Most of what is written and reported about toda’y economy is negative. We hear a great deal about how bad things are and how many Americans are not spending money like they once did. This is also true when it comes to the giving as it relates to the church.

I recently read an article that deppressed and concerned me greatly. The trustees of the International Mission Board met recently at their scheduled trustees meeting in Denver on May 19-20. The highlight of this article was the fact that 101 new career missionaries were appointed.  Now the bad news. The IMB is suspending new appointments to its career, apprentice, and associate programs. The appointments that do occur will be more selective and focused upon more strategic assignments. This suspension is to begin immediately and remain in effect until trustess review the suspension again early in 2010.

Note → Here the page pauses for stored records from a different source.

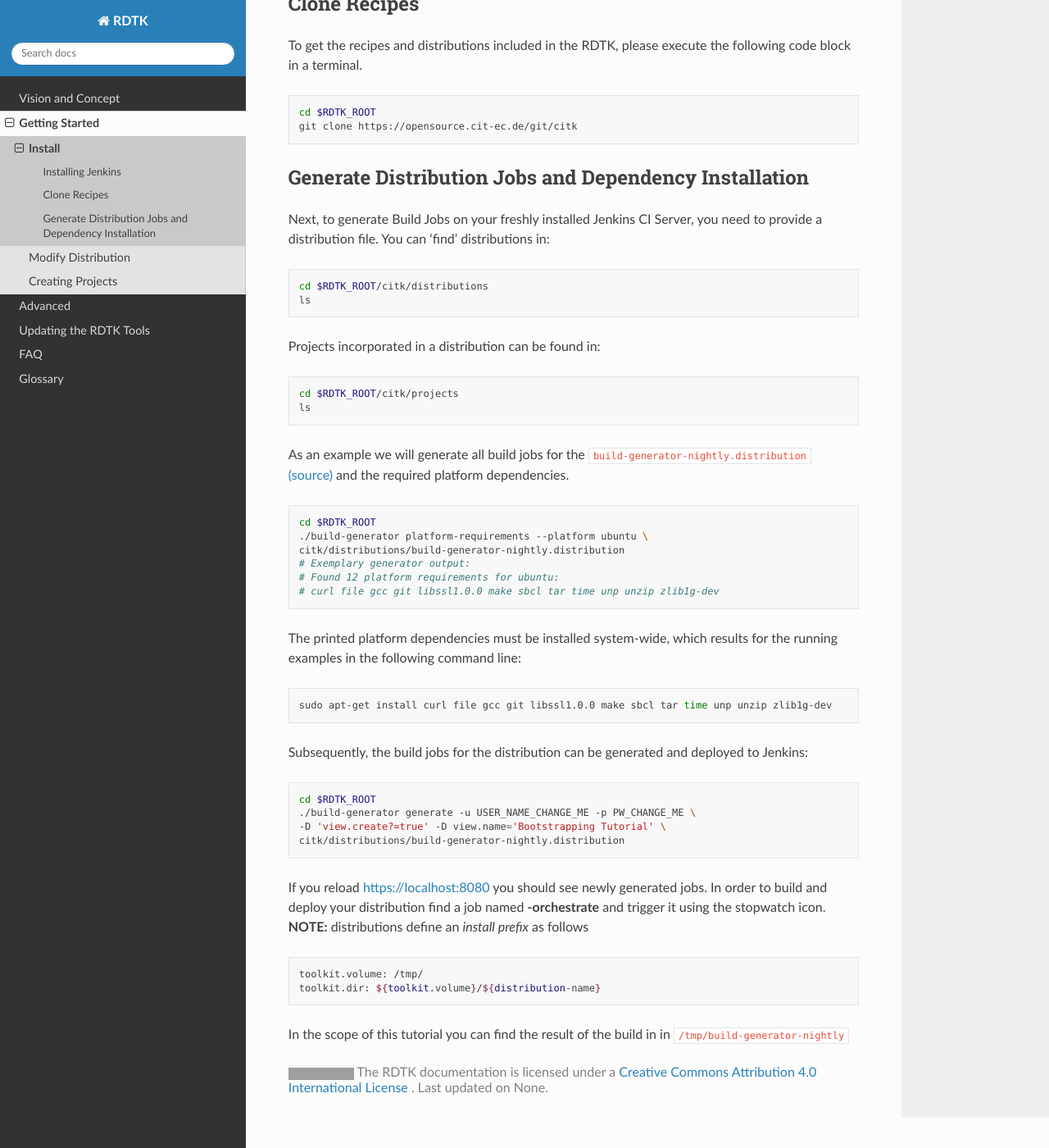
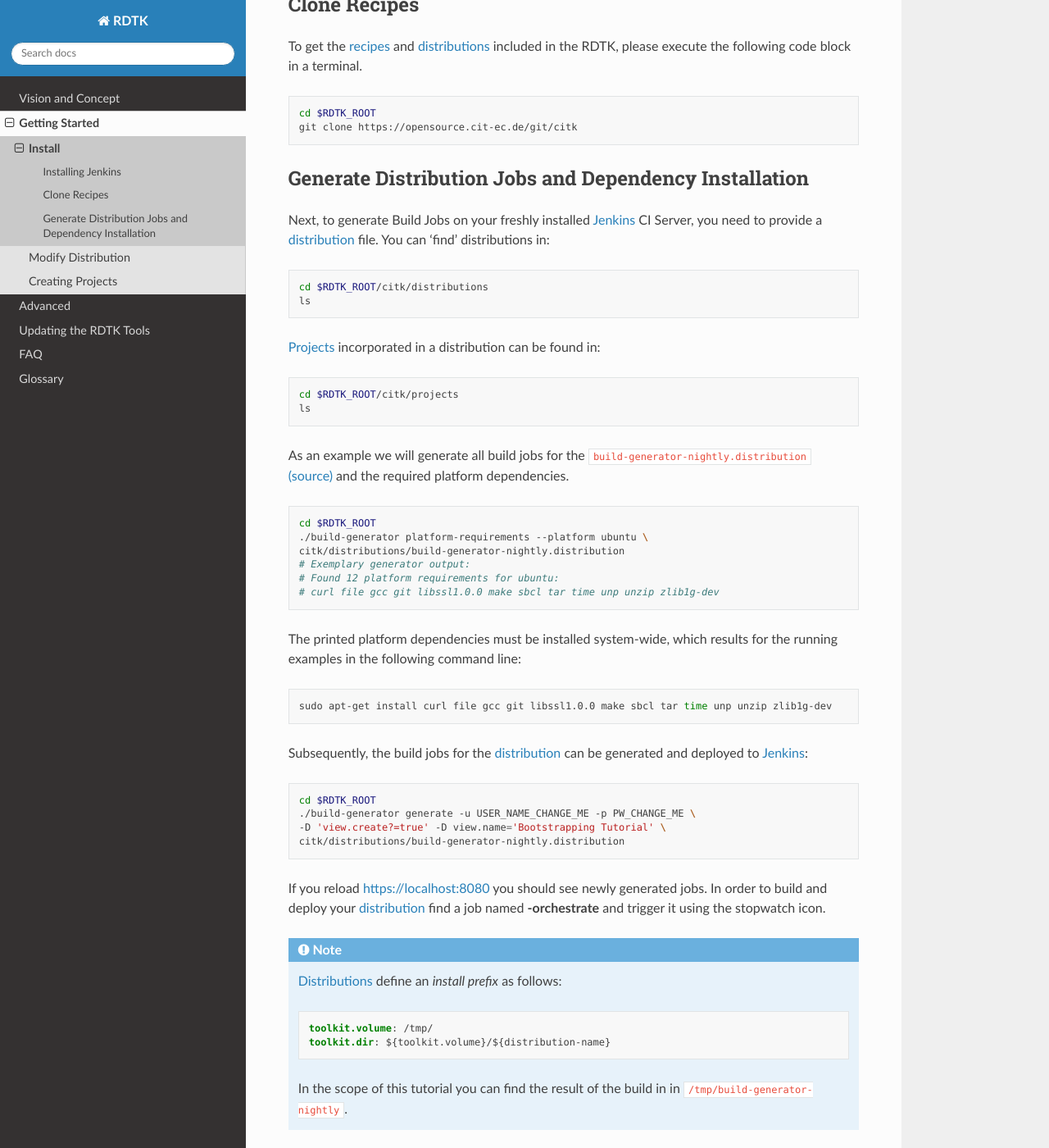
Before and after one commit to RDTK/documentation, a Sphinx documentation site: the page built from source/getting_started/install.rst, in a window 1280 px wide and 1400 px high, scrolled down 1079 px. Shown: the whole window at 82% size. Built offline with Sphinx 7.4.7 and the Read the Docs theme 2.0.0, drawn with Linux system fonts in a browser that asks for light colours; some of the changed lines change nothing that is shown; some of the changed text lies outside the part shown; grey boxes are pictures that could not be loaded.

Commit message:
Markup improvements in source/getting_started/install.rst

```diff
--- a/source/getting_started/install.rst
+++ b/source/getting_started/install.rst
@@ -12,7 +12,7 @@ Open a terminal and run:
     sudo apt-get install openjdk-8-jdk curl python2.7 python2.7-dev \
     python-setuptools git subversion maven build-essential cmake
 
-In general, you can install the RDTK in any location (prefix). However, in order
+In general, you can install the |project| in any location (prefix). However, in order
 to establish a common configuration for the tutorials we declare:
 
 .. code-block:: bash
@@ -21,14 +21,16 @@ to establish a common configuration for the tutorials we declare:
 
 Also, please note if you open new shells/terminals in this tutorial, remember to export
 ``export RDTK_ROOT=$HOME/RDTK`` in the new shell. Alternatively, add ``export RDTK_ROOT=$HOME/RDTK``
-to your ``$HOME/.bashrc``.
+to your :file:`$HOME/.bashrc`.
+
 
 Installing Jenkins
 ------------------
 
-First you need to download the build-generator from https://github.com/RDTK/generator/releases/latest
-Change-dir to the download folder of the build-generator binary (replace VERSION) ...
-
+First you need to download the :program:`build-generator` from
+https://github.com/RDTK/generator/releases/latest. Change-dir to the
+download folder of the :program:`build-generator` binary (replace
+:samp:`{VERSION}`) ...
 
 .. code-block:: bash
 
@@ -50,8 +52,9 @@ You can find the login dialog in the top right corner.
 Clone Recipes
 -------------
 
-To get the recipes and distributions included in the |project|, please execute the following
-code block in a terminal.
+To get the :term:`recipes <recipe>` and :term:`distributions
+<distribution>` included in the |project|, please execute the
+following code block in a terminal.
 
 .. code-block:: bash
 
@@ -62,16 +65,17 @@ code block in a terminal.
 Generate Distribution Jobs and Dependency Installation
 ------------------------------------------------------
 
-Next, to generate Build Jobs on your freshly installed Jenkins CI Server, you need to provide a
-distribution file. You can 'find' distributions in:
+Next, to generate Build Jobs on your freshly installed Jenkins_ CI
+Server, you need to provide a :term:`distribution` file. You can
+'find' distributions in:
 
 .. code-block:: bash
 
    cd $RDTK_ROOT/citk/distributions
    ls
 
-
-Projects incorporated in a distribution can be found in:
+:term:`Projects <project>` incorporated in a distribution can be found
+in:
 
 .. code-block:: bash
 
@@ -96,7 +100,8 @@ The printed platform dependencies must be installed system-wide, which results f
 
    sudo apt-get install curl file gcc git libssl1.0.0 make sbcl tar time unp unzip zlib1g-dev
 
-Subsequently, the build jobs for the distribution can be generated and deployed to Jenkins:
+Subsequently, the build jobs for the :term:`distribution` can be
+generated and deployed to Jenkins_:
 
 .. code-block:: bash
 
@@ -106,15 +111,20 @@ Subsequently, the build jobs for the distribution can be generated and deployed
    citk/distributions/build-generator-nightly.distribution
 
 
-If you reload https://localhost:8080 you should see newly generated jobs.
-In order to build and deploy your distribution find a job named **-orchestrate** and
-trigger it using the stopwatch icon. **NOTE:** distributions define an *install prefix*
-as follows
+If you reload https://localhost:8080 you should see newly generated
+jobs.  In order to build and deploy your :term:`distribution` find a
+job named **-orchestrate** and trigger it using the stopwatch
+icon.
 
-.. code-block:: bash
+.. note::
 
-  toolkit.volume: /tmp/
-  toolkit.dir: ${toolkit.volume}/${distribution-name}
+   :term:`Distributions <distribution>` define an *install prefix* as
+   follows:
 
-In the scope of this tutorial you can find the result of the build in
-in ``/tmp/build-generator-nightly``
+   .. code-block:: yaml
+
+      toolkit.volume: /tmp/
+      toolkit.dir: ${toolkit.volume}/${distribution-name}
+
+   In the scope of this tutorial you can find the result of the build in
+   in :file:`/tmp/build-generator-nightly`.
```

IMB fundng has been hit by a downturn in Cooperative Program giving and harder than normal economic times. The overall work, support, and logistics of IMB missionaries comes from Cooperative Program giving and the Lottie Moon Christmas Offering. When the average church members across the SBC don’t give as they once were able to, that in turn leads to fewer missionary appointments to the field and decreased church planting efforts around the world. It is a tragedy to hear there are men and women who are willing, ready, and qualified for appointment, but the funds are limited to send and support them.

As we look at the fields, we pray as Jesus asked us to. He told us pray that the Lord of the harvest would sent workers into the field. God has answered our prayers for workers. However, Paul Chitwood, IMB Trustee Chairman shares what I feel is a sad and painful statement I thought we as Southern Baptists would never hear. He says, “Today, we have more candidates knocking on our door and downloading our applications than ever before. Yet, on this day when God has answered our prayers for workers for His harvest, lack of funding has forced us to temporarily suspend categories for service.” May we as Southern Baptists always remember to “Seek first the kingdom of God” that we might be able to fulfill the Great Commission that has been given to us.